Before wireframing, designing, or coding, it’s important to understand why we’re even building this product in the first place. Despite being my thesis project, I still had to create a product that people would actually want to use.
When I travel, food is a top priority especially food local to the region. For me, it’s easy to look up places to eat on Yelp or TripAdvisor, but once there, its hard to know what to order. Using this as a start, I went out and talked to people to see what their pain points were when it came to traveling and eating authentic food.
Street food consistently emerged as the best means of getting local, authentic food. However, cleanliness, water safety, and ordering difficulties also came to mind when traveling in a foreign country.
I wrote down pain points on post-its as well as possible solutions (features) to those problems. Seeing everything layed out helped visually organize, and consolidate ideas.
I then created quick wireframe sketches to get a better sense of the product’s structure and non-linear task flows.
I accessed the market to see what products are already available and where Snack Street can stand out from the competition.
Researched potential target audience based on age, frequency of travel, vacation days used, and annual income.
Sent out online surveys to get quantitative data on age and travel frequency in relation to food thoughts and concerns while traveling overseas.
Based on research and user survey results, primary target audience will use smartphones and apps regularly, plans to travel 5+ days overseas for vacation, and is from the United States. Age range will be 18-34 years old and has an income of $75,000.
Three user personas were created to help validate design decisions. It gave a person, a story, and real-life goals behind all the statistics and data collection.
TASK FLOW 1
- Motivation: Research.
- Goals: Create a list of dishes to try and reference food safety tips.
TASK FLOW 2
- Motivation: Authenticity.
- Goals: Find authentic local food in the area and order the food in country’s native language.
TASK FLOW 3
- Motivation: Adventure.
- Goals: Identify food via camera feature in app.
PROOF OF CONCEPT
Refined digital wireframes were made to ensure the user task flows were as smooth and seamless as possible.

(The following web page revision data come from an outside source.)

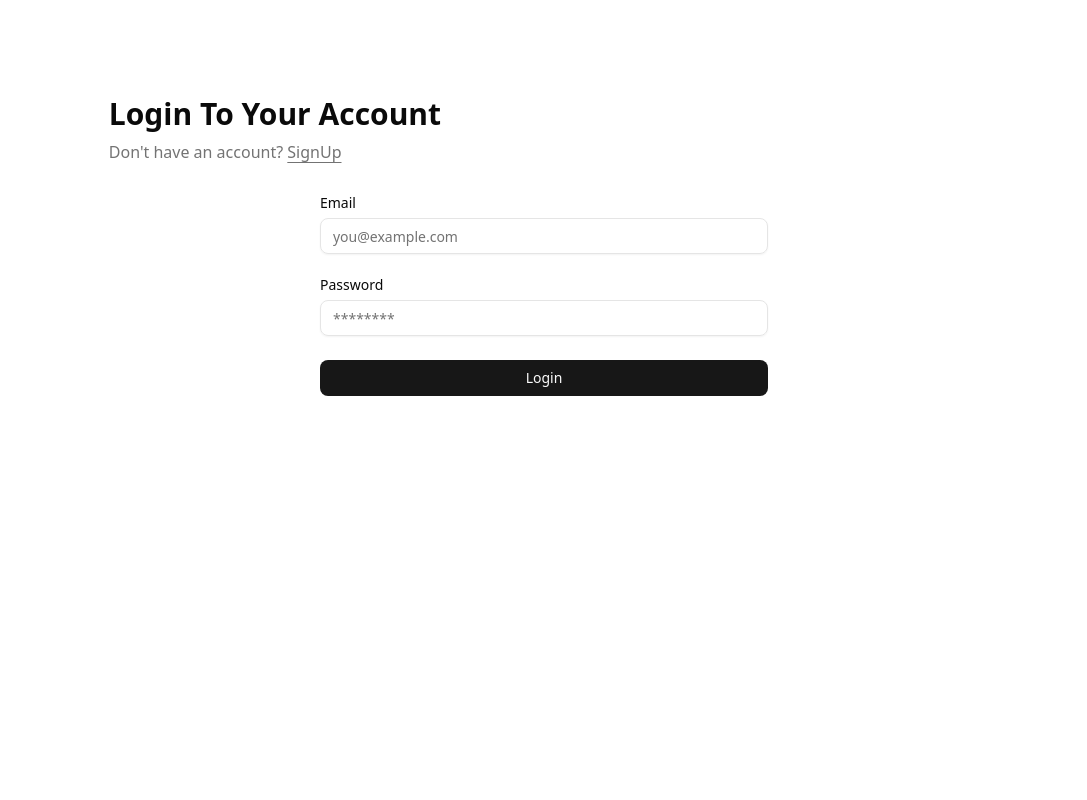
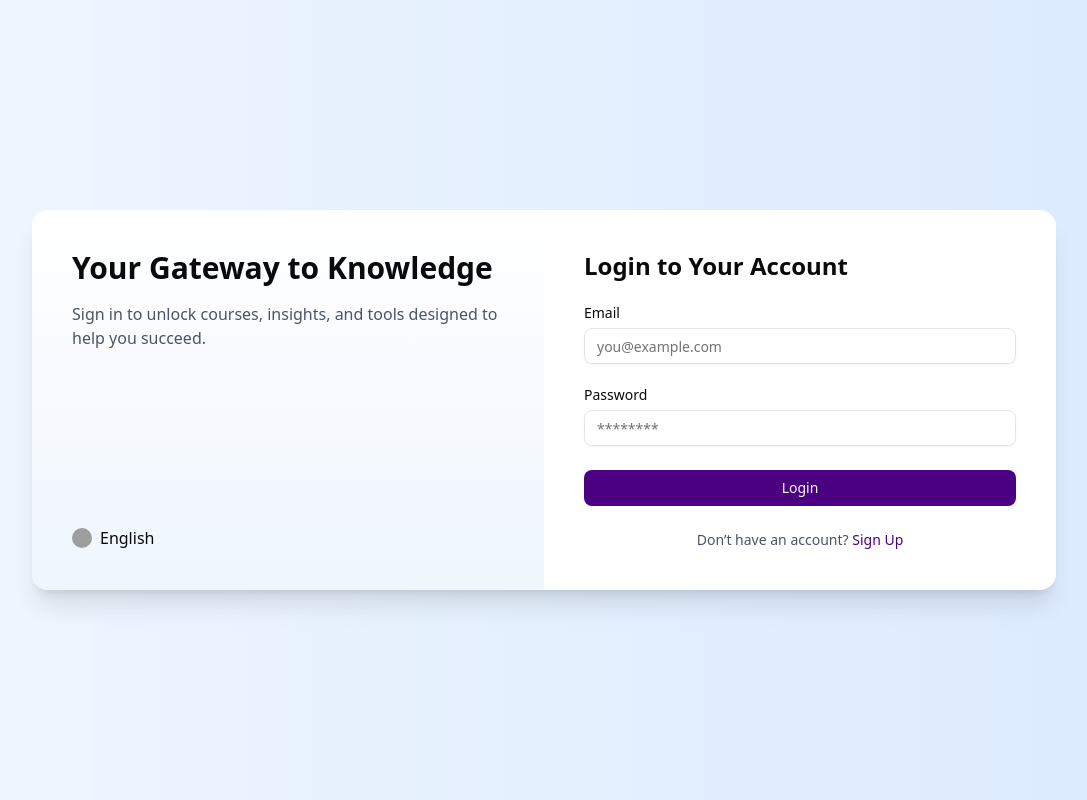
Before and after one commit to Hamdoonn/lms-system, a React (Vite) app: page /auth/Login in a window 1280 px wide. Shown: the whole page, without its empty margins (96-1183 px from the left). Built offline with nearby package versions, Linux system fonts and the light colour scheme; grey boxes are pictures that could not be loaded.

Commit message:
fixed role based routing + setted up dynamic dashboard loading

```diff
--- a/package.json
+++ b/package.json
@@ -11,8 +11,6 @@
   },
   "dependencies": {
     "@hookform/resolvers": "^5.2.2",
-    "@radix-ui/react-label": "^2.1.7",
-    "@radix-ui/react-slot": "^1.2.3",
     "@tabler/icons-react": "^3.35.0",
     "@tailwindcss/vite": "^4.1.13",
     "class-variance-authority": "^0.7.1",
--- a/src/components/froms/LoginForm.jsx
+++ b/src/components/froms/LoginForm.jsx
@@ -16,7 +16,7 @@ import {
 import { Loader2 } from "lucide-react";
 import { toast, Toaster } from "sonner";
 
-// ✅ Define schema
+// ✅ Validation Schema
 const loginSchema = z.object({
   email: z.string().email("Invalid email address"),
   password: z.string().min(8, "Password must be at least 8 characters"),
@@ -33,7 +33,7 @@ const LoginForm = () => {
     },
   });
 
-  // ✅ Handle form submit
+  // ✅ Handle submit
   function onSubmit(values) {
     setLoading(true);
 
@@ -46,21 +46,15 @@ const LoginForm = () => {
       );
 
       if (validUser) {
-        // store logged in user
+        // store user + role
         localStorage.setItem("loggedInUser", JSON.stringify(validUser));
+        localStorage.setItem("role", validUser.role);
+
         toast.success("Login Successful 🎉");
 
-        // redirect after short delay so toast is visible
+        // redirect to dashboard (DashboardRouter decides view)
         setTimeout(() => {
-          if (validUser.role === "student") {
-            window.location.href = "/student/student-dashboard";
-          } else if (validUser.role === "instructor") {
-            window.location.href = "/instructor/instructor-dashboard";
-          } else if (validUser.role === "admin") {
-            window.location.href = "/admin/admin-dashboard";
-          } else {
-            window.location.href = "/dashboard";
-          }
+          window.location.href = "/dashboard";
         }, 1500);
       } else {
         toast.error("Login Failed ❌", {
@@ -77,7 +71,7 @@ const LoginForm = () => {
       <Toaster position="top-center" richColors />
       <form
         onSubmit={form.handleSubmit(onSubmit)}
-        className="space-y-6 max-w-md mx-auto"
+        className="space-y-6 max-w-md"
       >
         {/* Email */}
         <FormField
@@ -110,7 +104,11 @@ const LoginForm = () => {
         />
 
         {/* Submit Button */}
-        <Button type="submit" className="w-full" disabled={loading}>
+        <Button
+          type="submit"
+          className="w-full bg-[#4B0082] transition ease-in-out duration-300 hover:bg-[#4c0082c7]"
+          disabled={loading}
+        >
           {loading ? (
             <Loader2 className="mr-2 h-5 w-5 animate-spin" />
           ) : (
--- a/src/components/froms/SignupForm.jsx
+++ b/src/components/froms/SignupForm.jsx
@@ -127,7 +127,10 @@ const SignupForm = () => {
         />
 
         {/* Submit Button */}
-        <Button type="submit" className="w-full">
+        <Button
+          type="submit"
+          className="w-full bg-[#4B0082] transition ease-in-out duration-400 hover:bg-[#4c0082c7] cursor-pointer"
+        >
           Sign Up
         </Button>
       </form>
--- a/src/components/ui/input.jsx
+++ b/src/components/ui/input.jsx
@@ -1,24 +1,21 @@
-import * as React from "react"
+import * as React from "react";
 
-import { cn } from "@/lib/utils"
+import { cn } from "@/lib/utils";
 
-function Input({
-  className,
-  type,
-  ...props
-}) {
+function Input({ className, type, ...props }) {
   return (
     <input
       type={type}
       data-slot="input"
       className={cn(
         "file:text-foreground placeholder:text-muted-foreground selection:bg-primary selection:text-primary-foreground dark:bg-input/30 border-input h-9 w-full min-w-0 rounded-md border bg-transparent px-3 py-1 text-base shadow-xs transition-[color,box-shadow] outline-none file:inline-flex file:h-7 file:border-0 file:bg-transparent file:text-sm file:font-medium disabled:pointer-events-none disabled:cursor-not-allowed disabled:opacity-50 md:text-sm",
-        "focus-visible:border-ring focus-visible:ring-ring/50 focus-visible:ring-[3px]",
+        "focus:outline-none focus:ring-2 focus:ring-[#4c008272] focus:border-[#4B0082]",
         "aria-invalid:ring-destructive/20 dark:aria-invalid:ring-destructive/40 aria-invalid:border-destructive",
         className
       )}
-      {...props} />
+      {...props}
+    />
   );
 }
 
-export { Input }
+export { Input };
--- /dev/null
+++ b/src/components/ui/skeleton.jsx
@@ -0,0 +1,15 @@
+import { cn } from "@/lib/utils"
+
+function Skeleton({
+  className,
+  ...props
+}) {
+  return (
+    <div
+      data-slot="skeleton"
+      className={cn("bg-accent animate-pulse rounded-md", className)}
+      {...props} />
+  );
+}
+
+export { Skeleton }
--- a/src/layouts/DashboardLayout.jsx
+++ b/src/layouts/DashboardLayout.jsx
@@ -0,0 +1,16 @@
+import React from "react";
+
+const DashboardLayout = ({ children }) => {
+  return (
+    <div className="flex">
+      {/* Sidebar */}
+      <div className="flex-1">
+        {/* Navbar */}
+        {/* Role-specific-page */}
+        <main className="p-6">{children}</main>
+      </div>
+    </div>
+  );
+};
+
+export default DashboardLayout;
--- a/src/pages/auth/LoginPage.jsx
+++ b/src/pages/auth/LoginPage.jsx
@@ -1,22 +1,47 @@
-import LoginForm from "@/components/froms/LoginForm";
 import React from "react";
 import { Link } from "react-router-dom";
+import LoginForm from "@/components/froms/LoginForm";
 
 const LoginPage = () => {
   return (
-    <div className="flex flex-col min-h-screen items-center justify-between p-24">
-      <section className="w-4/5 max-w-5xl">
-        <div className="mb-8 flex flex-col gap-2">
-          <h1 className="text-3xl font-semibold">Login To Your Account</h1>
-          <p className="text-neutral-500">
-            Don't have an account?{" "}
-            <Link to="/auth/Signup" className="underline underline-offset-4">
-              SignUp
+    <div className="min-h-screen flex items-center justify-center bg-gradient-to-r from-blue-50 to-blue-100 p-4">
+      <div className="bg-white shadow-xl rounded-2xl flex flex-col md:flex-row w-full max-w-5xl overflow-hidden">
+        {/* Left Section */}
+        <div className="w-full md:w-1/2 bg-gradient-to-b from-white to-blue-50 p-8 md:p-10 flex flex-col justify-between">
+          <div>
+            <h2 className="text-2xl md:text-3xl font-bold mb-4">
+              Your Gateway to Knowledge
+            </h2>
+            <p className="text-gray-600 text-sm md:text-base">
+              Sign in to unlock courses, insights, and tools designed to help
+              you succeed.
+            </p>
+          </div>
+          <div className="flex items-center space-x-2 mt-8 md:mt-10">
+            <img
+              src="https://flagcdn.com/w20/us.png"
+              alt="flag"
+              className="h-5 w-5 rounded-full"
+            />
+            <span className="text-sm md:text-base">English</span>
+          </div>
+        </div>
+
+        {/* Right Section */}
+        <div className="w-full md:w-1/2 p-8 md:p-10">
+          <h2 className="text-xl md:text-2xl font-semibold mb-6">
+            Login to Your Account
+          </h2>
+          <LoginForm />
+
+          <p className="text-center text-xs md:text-sm text-gray-600 mt-6">
+            Don’t have an account?{" "}
+            <Link to="/auth/Signup" className="text-[#4B0082] font-medium">
+              Sign Up
             </Link>
           </p>
         </div>
-        <LoginForm />
-      </section>
+      </div>
     </div>
   );
 };
--- a/src/pages/auth/SignupPage.jsx
+++ b/src/pages/auth/SignupPage.jsx
@@ -4,19 +4,44 @@ import { Link } from "react-router-dom";
 
 const SignupPage = () => {
   return (
-    <div className="flex flex-col min-h-screen items-center justify-between p-24">
-      <section className="w-4/5 max-w-5xl">
-        <div className="mb-8 flex flex-col gap-2">
-          <h1 className="text-3xl font-semibold">Register Your Account</h1>
-          <p className="text-neutral-500">
+    <div className="min-h-screen flex items-center justify-center bg-gradient-to-r from-blue-50 to-blue-100 p-4">
+      <div className="bg-white shadow-xl rounded-2xl flex flex-col md:flex-row w-full max-w-5xl overflow-hidden">
+        {/* Left Section */}
+        <div className="w-full md:w-1/2 bg-gradient-to-b from-white to-blue-50 p-8 md:p-10 flex flex-col justify-between">
+          <div>
+            <h2 className="text-2xl md:text-3xl font-bold mb-4">
+              Join Our Learning Platform
+            </h2>
+            <p className="text-gray-600 text-sm md:text-base">
+              Create your account and start exploring courses, tracking
+              progress, and achieving your learning goals.
+            </p>
+          </div>
+          <div className="flex items-center space-x-2 mt-8 md:mt-10">
+            <img
+              src="https://flagcdn.com/w20/us.png"
+              alt="flag"
+              className="h-5 w-5 rounded-full"
+            />
+            <span className="text-sm md:text-base">English</span>
+          </div>
+        </div>
+
+        {/* Right Section */}
+        <div className="w-full md:w-1/2 p-8 md:p-10">
+          <h2 className="text-xl md:text-2xl font-semibold mb-6">
+            Create Your Account
+          </h2>
+          <SignupForm />
+
+          <p className="text-center text-xs md:text-sm text-gray-600 mt-6">
             Already have an account?{" "}
-            <Link to="/auth/Login" className="underline underline-offset-4">
+            <Link to="/auth/Login" className="text-[#4B0082] font-medium">
               Login
             </Link>
           </p>
         </div>
-        <SignupForm />
-      </section>
+      </div>
     </div>
   );
 };
--- /dev/null
+++ b/src/pages/dashboard/Dashboard.jsx
@@ -0,0 +1,13 @@
+import DashboardLayout from "@/layouts/DashboardLayout";
+import React from "react";
+import DashboardRouter from "./DashboardRouter";
+
+const Dashboard = () => {
+  return (
+    <DashboardLayout>
+      <DashboardRouter />
+    </DashboardLayout>
+  );
+};
+
+export default Dashboard;
--- /dev/null
+++ b/src/pages/dashboard/DashboardRouter.jsx
@@ -0,0 +1,26 @@
+import AdminDashboard from "@/pages/admin/AdminDashboard";
+import InstructorDashboard from "@/pages/instructore/InstructorDashboard";
+import StudentDashboard from "@/pages/student/StudentDashboard";
+import React from "react";
+
+const DashboardRouter = () => {
+  const role = localStorage.getItem("role");
+
+  if (!role) {
+    window.location.href = "/auth/Login";
+    return null;
+  }
+
+  switch (role) {
+    case "student":
+      return <StudentDashboard />;
+    case "instructor":
+      return <InstructorDashboard />;
+    case "admin":
+      return <AdminDashboard />;
+    default:
+      return <p>Unauthorized</p>;
+  }
+};
+
+export default DashboardRouter;
--- a/src/routers/Router.jsx
+++ b/src/routers/Router.jsx
@@ -1,9 +1,7 @@
-import AdminDashboard from "@/pages/admin/AdminDashboard";
 import LoginPage from "@/pages/auth/LoginPage";
 import SignupPage from "@/pages/auth/SignupPage";
-import InstructorDashboard from "@/pages/instructore/InstructorDashboard";
+import Dashboard from "@/pages/dashboard/Dashboard";
 import Onboarding from "@/pages/Onboarding";
-import StudentDashboard from "@/pages/student/StudentDashboard";
 
 import React from "react";
 import { BrowserRouter, Route, Routes } from "react-router-dom";
@@ -19,15 +17,7 @@ const Router = () => {
         <Route path="/auth/Signup" element={<SignupPage />} />
 
         {/* dashboard */}
-        <Route
-          path="/student/student-dashboard"
-          element={<StudentDashboard />}
-        />
-        <Route
-          path="/instructore/instructor-dashboard"
-          element={<InstructorDashboard />}
-        />
-        <Route path="/admin/admin-dashboard" element={<AdminDashboard />} />
+        <Route path="/dashboard" element={<Dashboard />} />
       </Routes>
     </BrowserRouter>
   );
```
Also changed, not shown: src/layouts/AuthLayout.jsx (deleted), 1 other file (tests, documents, lock files or other folders).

Low-fidelity wireframes makes it easier to test assumptions without investing a ton of time and effort into them.
Built a prototype with HTML, Sass, AngularJS, and the Ionic Framework. Prototype testing focuses on the experience. You immediately get feedback on usability and flow when observing the user interacting with the product right in front of you.
Iterative Testing. I tested whenever I could. As soon as I had a sequence of steps working in my prototype I would put it in front of users and see how they interacted with it.
Observations: Navigation was fairly straightforward. Users knew when to swipe with the pagination at the bottom of the screen. Noticed users attempting to click keywords as if they were links. Translation card wording was confusing. Words “loved” vs “liked” are inconsistent and testers thought they meant two different things.
Modifications: Issues with back button had to be removed and replaced with global menu. Keywords on dish screen were restyled to look less like buttons. Fixed inconsistencies with wording e.g. “liked” and “loved”, all were replaced with “loved.” Reworded translation card so it’s clear what each tab represents.